Chen, J., Li, J. and He, X., 2020. Design optimization of steel–concrete hybrid wind turbine tower based on improved genetic algorithm. The Structural Design of Tall and Special Buildings, 29(10). https://www.researchgate.net/publication/340255062_Design_optimization_of_steel-concrete_hybrid_wind_turbine_tower_based_on_improved_genetic_algorithm
Zhou, H., Mishnaevsky, L., Yi, H., Liu, Y., Hu, X., Warrier, A. and Dai, G., 2016. Carbon fiber/carbon nanotube reinforced hierarchical composites: Effect of CNT distribution on shearing strength. Composites Part B: Engineering, 88, pp.201-211. https://www.sciencedirect.com/science/article/pii/S1359836815006654

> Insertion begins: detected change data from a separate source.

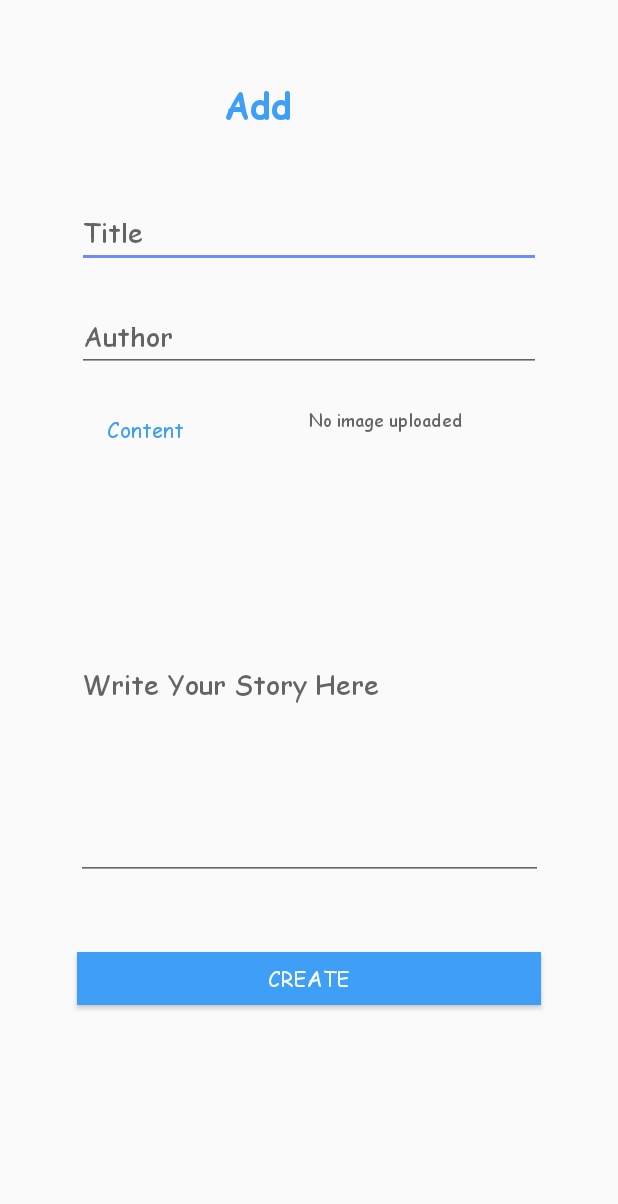
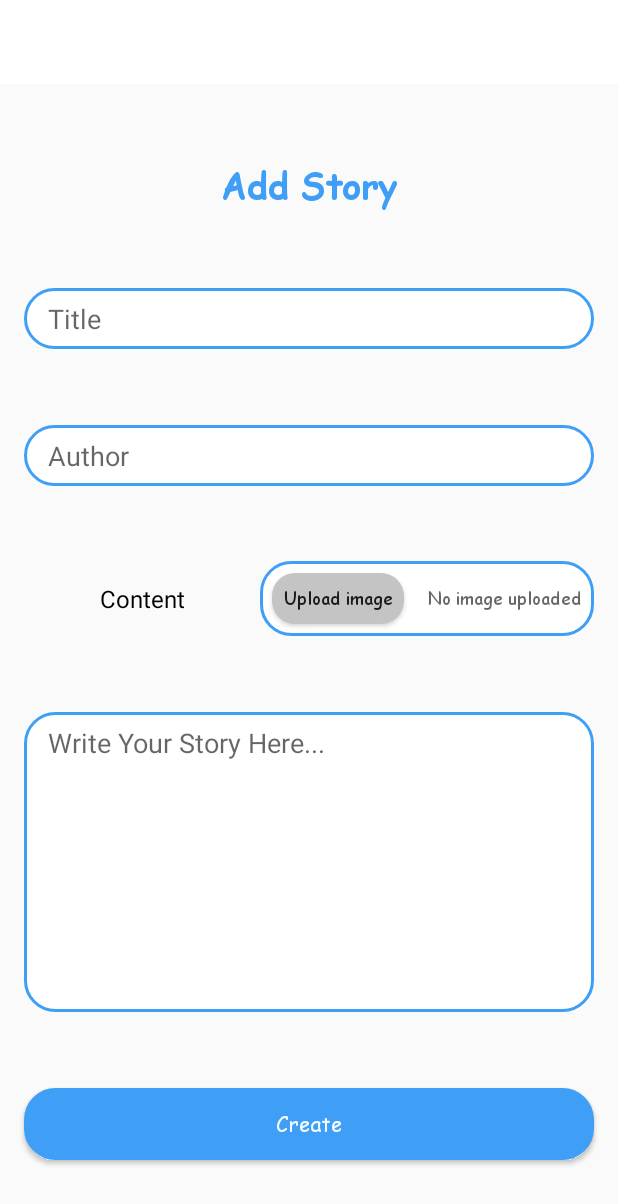
Before and after one commit to hngi/android-kidstories, an Android app: the layout activity_add_story.xml on its own in the app's theme, with its tools: preview values and no code run, on a phone screen of 412 x 824 dp. Shown: the top 1204 px of the screen. Run offline under Robolectric (Android 15) with nearby library versions, the phone set to English and light mode, and no system bars; Roboto replaces fonts that are not available here.

Commit message:
update AddStoryActivity layout

```diff
--- a/app/src/main/java/com/project/android_kidstories/AddStoryActivity.java
+++ b/app/src/main/java/com/project/android_kidstories/AddStoryActivity.java
@@ -1,6 +1,7 @@
 package com.project.android_kidstories;
 
 import androidx.appcompat.app.AppCompatActivity;
+import androidx.appcompat.widget.Toolbar;
 
 import android.os.Bundle;
 
@@ -10,5 +11,8 @@ public class AddStoryActivity extends AppCompatActivity {
     protected void onCreate(Bundle savedInstanceState) {
         super.onCreate(savedInstanceState);
         setContentView(R.layout.activity_add_story);
+
+        Toolbar toolbar = findViewById(R.id.toolbar);
+        setSupportActionBar(toolbar);
     }
 }
--- a/app/src/main/res/layout/activity_add_story.xml
+++ b/app/src/main/res/layout/activity_add_story.xml
@@ -6,96 +6,154 @@
     android:layout_height="match_parent"
     tools:context=".AddStoryActivity">
 
+    <androidx.appcompat.widget.Toolbar
+        android:id="@+id/toolbar"
+        android:layout_width="0dp"
+        android:layout_height="?android:attr/actionBarSize"
+        android:background="@color/colorWhite"
+        app:layout_constraintEnd_toEndOf="parent"
+        app:layout_constraintStart_toStartOf="parent"
+        app:layout_constraintTop_toTopOf="parent" />
+
+
     <TextView
         android:id="@+id/add_story_label"
-        android:layout_width="113dp"
-        android:layout_height="33dp"
+        android:layout_width="wrap_content"
+        android:layout_height="wrap_content"
         android:text="Add Story"
-        android:textColor="#3F9FF7"
-        android:textColorHint="#3F9FF7"
-        android:textSize="24dp"
+        android:textColor="@color/colorPrimary"
+        android:textSize="24sp"
         android:textStyle="bold"
-        app:layout_constraintBottom_toBottomOf="parent"
+        android:fontFamily="@font/comicsans_regular"
+        app:layout_constraintBottom_toTopOf="@+id/title_edt"
         app:layout_constraintEnd_toEndOf="parent"
+        app:layout_constraintHorizontal_bias="0.5"
         app:layout_constraintStart_toStartOf="parent"
-        app:layout_constraintTop_toTopOf="parent"
-        app:layout_constraintVertical_bias="0.067" />
+        app:layout_constraintTop_toBottomOf="@+id/toolbar"
+        app:layout_constraintVertical_chainStyle="spread" />
 
     <EditText
         android:id="@+id/title_edt"
-        android:layout_width="309dp"
-        android:layout_height="40dp"
+        android:layout_width="0dp"
+        android:layout_height="wrap_content"
+        android:layout_marginStart="16dp"
+        android:layout_marginEnd="16dp"
+        android:background="@drawable/rounded_triangle"
         android:ems="10"
         android:hint="Title"
-        android:inputType="textPersonName"
+        android:fontFamily="@font/roboto_regular"
+        android:inputType="textCapWords"
+        android:paddingStart="16dp"
+        android:paddingTop="8dp"
+        android:paddingEnd="8dp"
+        android:paddingBottom="8dp"
         android:radius="20dp"
-        app:layout_constraintBottom_toBottomOf="parent"
+        app:layout_constraintBottom_toTopOf="@+id/author_edt"
         app:layout_constraintEnd_toEndOf="parent"
+        app:layout_constraintHorizontal_bias="0.5"
         app:layout_constraintStart_toStartOf="parent"
-        app:layout_constraintTop_toBottomOf="@+id/add_story_label"
-        app:layout_constraintVertical_bias="0.075" />
+        app:layout_constraintTop_toBottomOf="@+id/add_story_label" />
 
     <EditText
         android:id="@+id/author_edt"
-        android:layout_width="309dp"
-        android:layout_height="40dp"
+        android:layout_width="0dp"
+        android:layout_height="wrap_content"
+        android:background="@drawable/rounded_triangle"
         android:ems="10"
         android:hint="Author"
-        android:inputType="textPersonName"
-        app:layout_constraintBottom_toBottomOf="parent"
+        android:fontFamily="@font/roboto_regular"
+        android:inputType="textPersonName|textCapWords"
+        android:paddingStart="16dp"
+        android:paddingTop="8dp"
+        android:paddingEnd="8dp"
+        android:paddingBottom="8dp"
+        app:layout_constraintBottom_toTopOf="@+id/linearLayout"
         app:layout_constraintEnd_toEndOf="@+id/title_edt"
+        app:layout_constraintHorizontal_bias="0.5"
         app:layout_constraintStart_toStartOf="@+id/title_edt"
-        app:layout_constraintTop_toBottomOf="@+id/title_edt"
-        app:layout_constraintVertical_bias="0.049" />
+        app:layout_constraintTop_toBottomOf="@+id/title_edt" />
 
     <TextView
         android:id="@+id/textView2"
-        android:layout_width="81dp"
-        android:layout_height="21dp"
-        android:text="     Content"
-        android:textColor="#3F9FF7"
-        app:layout_constraintBottom_toBottomOf="parent"
+        android:layout_width="wrap_content"
+        android:layout_height="wrap_content"
+        android:layout_marginStart="8dp"
+        android:layout_marginEnd="8dp"
+        android:fontFamily="@font/roboto_regular"
+        android:text="Content"
+        android:textColor="#000000"
+        android:textSize="16sp"
+        app:layout_constraintBottom_toBottomOf="@+id/linearLayout"
+        app:layout_constraintEnd_toStartOf="@+id/linearLayout"
         app:layout_constraintStart_toStartOf="@+id/author_edt"
-        app:layout_constraintTop_toBottomOf="@+id/author_edt"
-        app:layout_constraintVertical_bias="0.05" />
+        app:layout_constraintTop_toTopOf="@+id/linearLayout" />
 
     <EditText
         android:id="@+id/story_edt"
-        android:layout_width="311dp"
-        android:layout_height="259dp"
+        android:layout_width="0dp"
+        android:layout_height="200dp"
+        android:layout_marginStart="16dp"
+        android:layout_marginEnd="16dp"
+        android:background="@drawable/rounded_triangle"
         android:ems="10"
-        android:hint="Write Your Story Here"
-        android:inputType="textPersonName"
-        app:layout_constraintBottom_toBottomOf="parent"
-        app:layout_constraintEnd_toEndOf="@+id/textView3"
-        app:layout_constraintStart_toStartOf="@+id/textView2"
-        app:layout_constraintTop_toBottomOf="@+id/textView2"
-        app:layout_constraintVertical_bias="0.112" />
+        android:gravity="top"
+        android:hint="Write Your Story Here..."
+        android:fontFamily="@font/roboto_regular"
+        android:inputType="textCapSentences"
+        android:paddingStart="16dp"
+        android:paddingTop="8dp"
+        android:paddingEnd="8dp"
+        android:paddingBottom="8dp"
+        app:layout_constraintBottom_toTopOf="@+id/button_donate"
+        app:layout_constraintEnd_toEndOf="parent"
+        app:layout_constraintHorizontal_bias="0.5"
+        app:layout_constraintStart_toStartOf="parent"
+        app:layout_constraintTop_toBottomOf="@+id/linearLayout" />
 
     <Button
         android:id="@+id/button_donate"
-        android:layout_width="309dp"
-        android:layout_height="35dp"
-        android:background="#3F9FF7"
+        android:layout_width="0dp"
+        android:layout_height="wrap_content"
+        android:layout_marginStart="16dp"
+        android:layout_marginEnd="16dp"
+        android:background="@drawable/rounded_triangle_blue"
         android:text="Create"
+        android:textAllCaps="false"
         android:textColor="#F2FFFFFF"
         app:layout_constraintBottom_toBottomOf="parent"
         app:layout_constraintEnd_toEndOf="parent"
+        app:layout_constraintHorizontal_bias="0.5"
         app:layout_constraintStart_toStartOf="parent"
-        app:layout_constraintTop_toBottomOf="@+id/story_edt"
-        app:layout_constraintVertical_bias="0.238" />
+        app:layout_constraintTop_toBottomOf="@+id/story_edt" />
 
-    <TextView
-        android:id="@+id/textView3"
-        android:layout_width="0dp"
-        android:layout_height="28dp"
-        android:hint="                      No image uploaded"
-        android:textSize="12sp"
+    <LinearLayout
+        android:id="@+id/linearLayout"
+        android:layout_width="wrap_content"
+        android:layout_height="wrap_content"
+        android:background="@drawable/rounded_triangle"
+        android:orientation="horizontal"
         app:layout_constraintBottom_toTopOf="@+id/story_edt"
         app:layout_constraintEnd_toEndOf="@+id/author_edt"
-        app:layout_constraintStart_toEndOf="@+id/textView2"
-        app:layout_constraintTop_toBottomOf="@+id/author_edt"
-        app:layout_constraintVertical_bias="0.45999998" />
+        app:layout_constraintTop_toBottomOf="@+id/author_edt">
+
+        <Button
+            android:layout_width="wrap_content"
+            android:layout_height="34dp"
+            android:layout_margin="8dp"
+            android:background="@drawable/upload_image_button"
+            android:text="Upload image"
+            android:textAllCaps="false"
+            android:textSize="12sp" />
+
+        <TextView
+            android:id="@+id/textView3"
+            android:layout_width="wrap_content"
+            android:layout_height="wrap_content"
+            android:layout_gravity="center"
+            android:layout_margin="8dp"
+            android:hint="No image uploaded"
+            android:textSize="12sp" />
+    </LinearLayout>
 
 
 </androidx.constraintlayout.widget.ConstraintLayout>
```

Ma, P. and Zhang, Y., 2014. Perspectives of carbon nanotubes/polymer nanocomposites for wind blade materials. Renewable and Sustainable Energy Reviews, 30, pp.651-660. https://www.sciencedirect.com/science/article/pii/S1364032113007570
Lacal-Arántegui, R., 2015. Materials use in electricity generators in wind turbines – state-of-the-art and future specifications. Journal of Cleaner Production, 87, pp.275-283. https://www.sciencedirect.com/science/article/pii/S0959652614009779
SKF, 2021. High output. Low weight. Wind energy’s superconducting future. [online] Wind Farm Management Blog. Available at: <https://windfarmmanagement.skf.com/high-output-low-weight/> [Accessed 24 February 2022].